## Exercise data
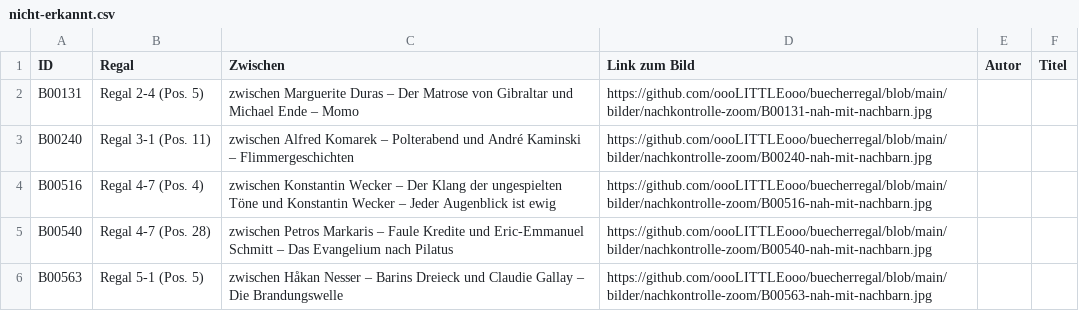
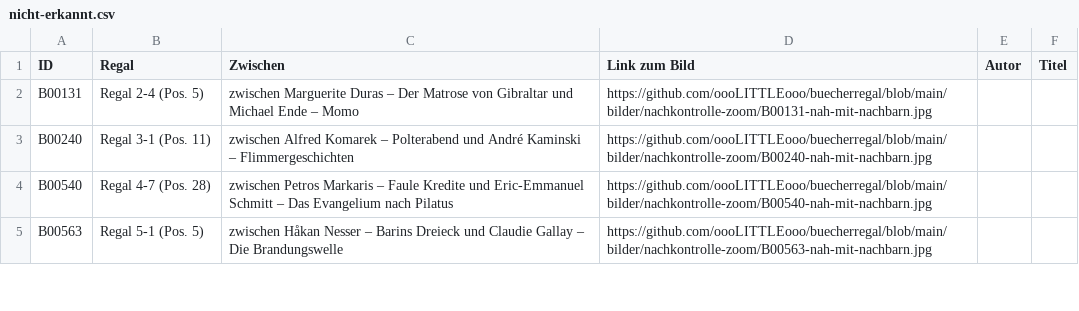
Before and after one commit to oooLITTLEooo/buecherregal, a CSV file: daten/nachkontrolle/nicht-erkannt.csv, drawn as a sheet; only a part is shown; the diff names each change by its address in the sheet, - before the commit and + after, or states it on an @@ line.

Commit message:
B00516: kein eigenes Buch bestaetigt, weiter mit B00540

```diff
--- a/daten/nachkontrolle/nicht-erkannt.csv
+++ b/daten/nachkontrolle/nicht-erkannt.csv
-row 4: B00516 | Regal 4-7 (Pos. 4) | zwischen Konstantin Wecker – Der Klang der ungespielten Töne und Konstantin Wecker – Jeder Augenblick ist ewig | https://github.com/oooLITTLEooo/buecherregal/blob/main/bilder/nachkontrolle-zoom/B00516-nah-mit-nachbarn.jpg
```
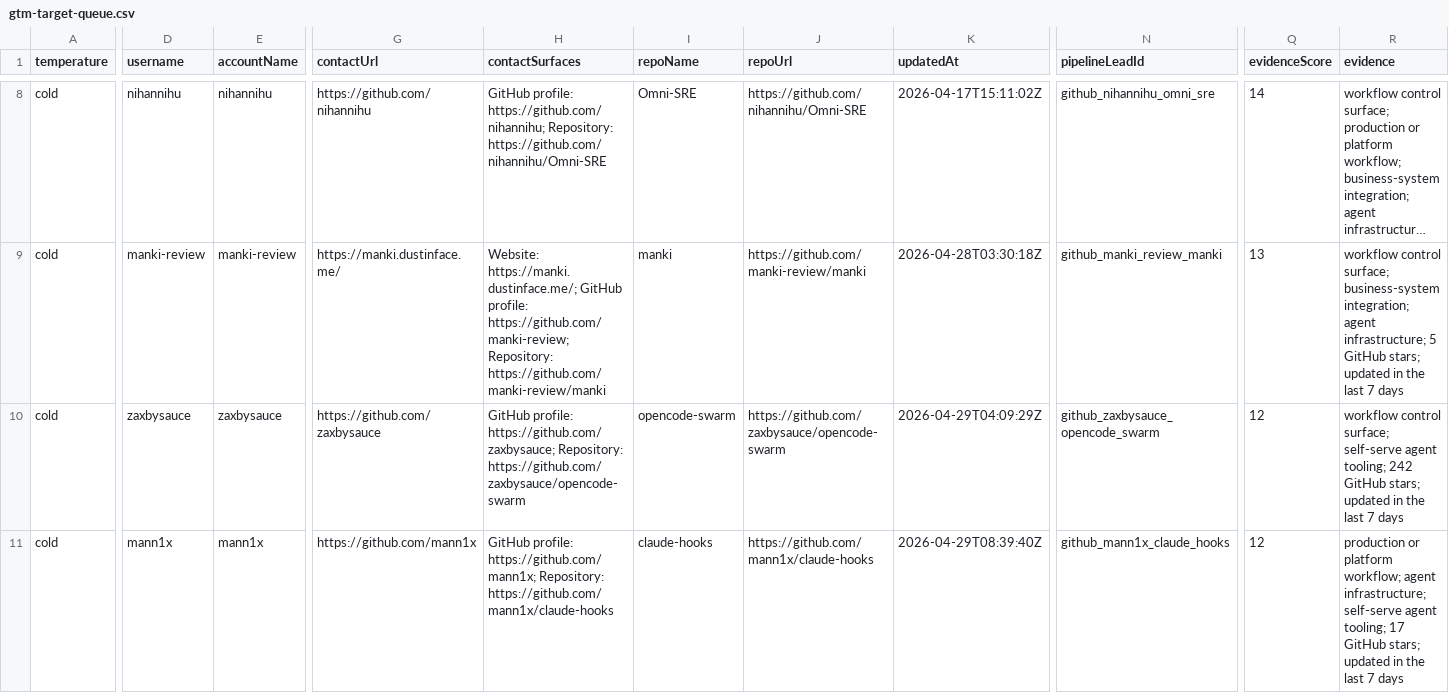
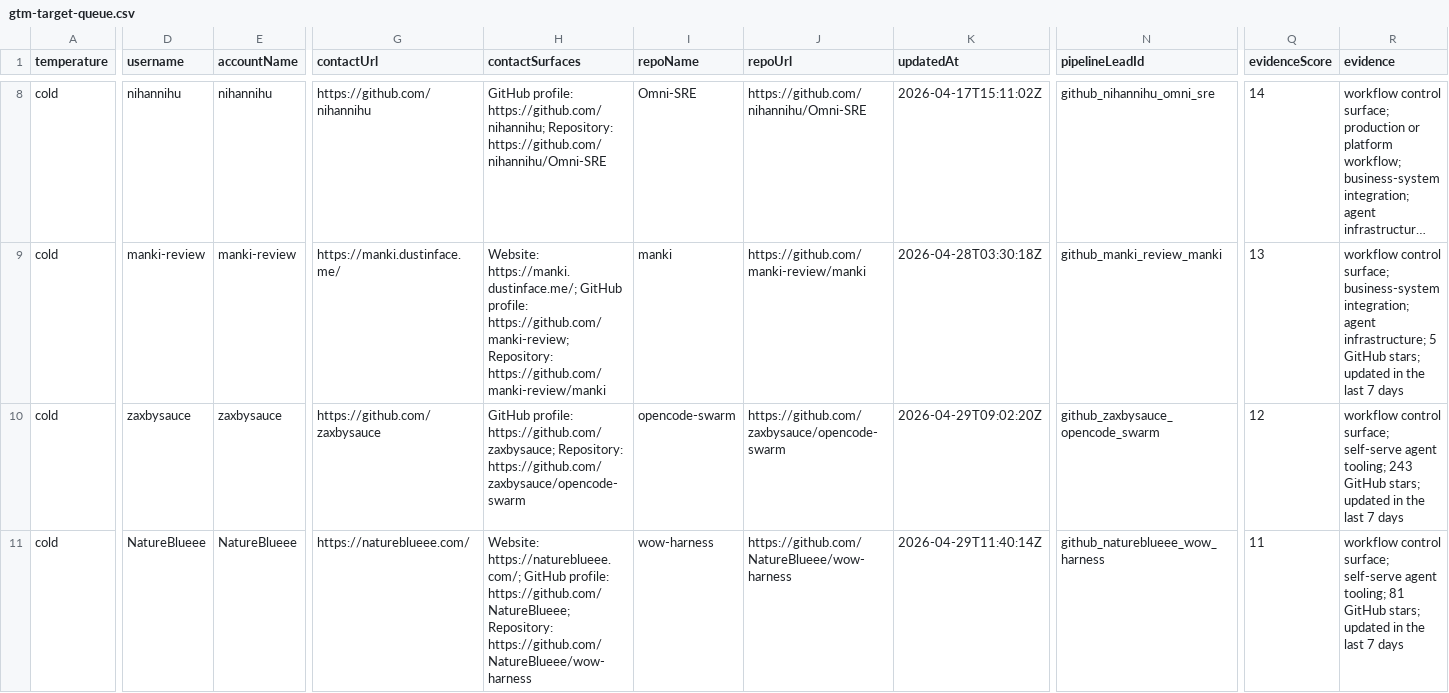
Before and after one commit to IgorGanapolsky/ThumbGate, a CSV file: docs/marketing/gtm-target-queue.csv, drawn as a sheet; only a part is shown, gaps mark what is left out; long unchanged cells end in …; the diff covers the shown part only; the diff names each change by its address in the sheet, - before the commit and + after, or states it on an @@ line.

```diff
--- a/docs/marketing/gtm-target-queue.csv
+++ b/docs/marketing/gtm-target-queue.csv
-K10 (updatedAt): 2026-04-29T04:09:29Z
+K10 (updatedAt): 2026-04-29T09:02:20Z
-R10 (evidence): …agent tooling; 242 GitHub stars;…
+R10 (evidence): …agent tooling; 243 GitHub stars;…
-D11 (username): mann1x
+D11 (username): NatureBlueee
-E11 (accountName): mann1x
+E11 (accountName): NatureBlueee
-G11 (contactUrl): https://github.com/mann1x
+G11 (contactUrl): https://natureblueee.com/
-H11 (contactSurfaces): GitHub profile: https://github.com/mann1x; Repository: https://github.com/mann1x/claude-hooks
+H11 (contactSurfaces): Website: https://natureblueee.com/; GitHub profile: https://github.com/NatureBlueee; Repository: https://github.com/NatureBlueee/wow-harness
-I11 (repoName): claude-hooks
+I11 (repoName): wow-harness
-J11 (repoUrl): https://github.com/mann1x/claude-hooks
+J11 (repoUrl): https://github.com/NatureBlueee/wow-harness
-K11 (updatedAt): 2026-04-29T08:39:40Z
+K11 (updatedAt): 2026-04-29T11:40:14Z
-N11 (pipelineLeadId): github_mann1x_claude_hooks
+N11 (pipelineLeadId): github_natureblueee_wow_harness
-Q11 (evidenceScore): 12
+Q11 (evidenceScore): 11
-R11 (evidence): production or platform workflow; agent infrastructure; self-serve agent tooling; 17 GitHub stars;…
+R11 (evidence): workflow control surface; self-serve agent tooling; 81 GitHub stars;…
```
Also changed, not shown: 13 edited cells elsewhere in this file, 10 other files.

--

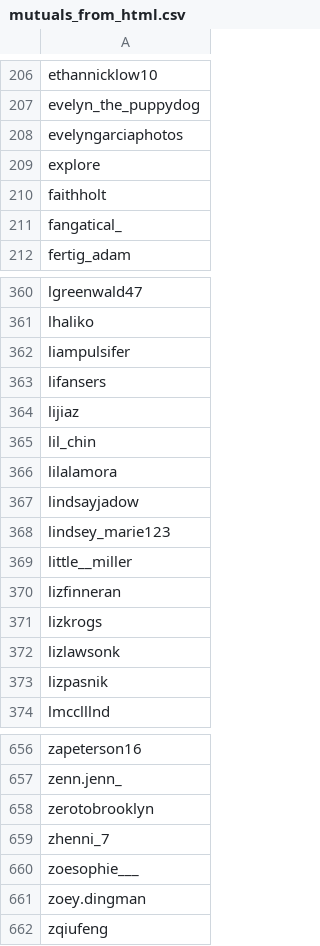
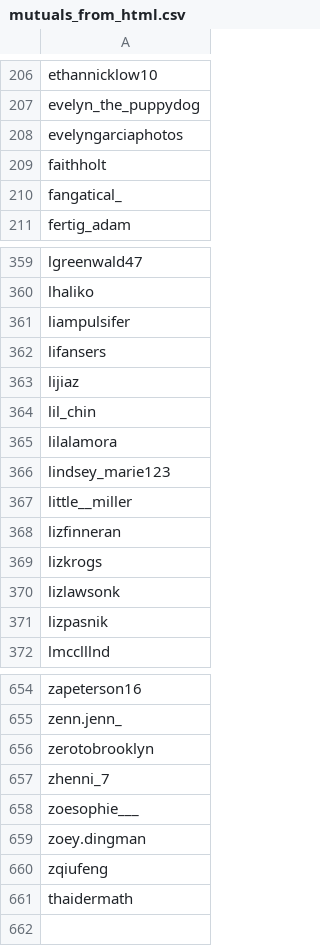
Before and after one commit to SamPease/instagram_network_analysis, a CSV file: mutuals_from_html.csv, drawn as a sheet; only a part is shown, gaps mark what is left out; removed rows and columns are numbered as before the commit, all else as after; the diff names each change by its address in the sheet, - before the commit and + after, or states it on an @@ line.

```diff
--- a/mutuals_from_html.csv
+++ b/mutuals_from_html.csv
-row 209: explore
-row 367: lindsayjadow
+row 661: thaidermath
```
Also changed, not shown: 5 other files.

## Activity
For each line above that contains the word "evidenceScore", give the line as it is written.

## Answer to the exercise
-Q11 (evidenceScore): 12
+Q11 (evidenceScore): 11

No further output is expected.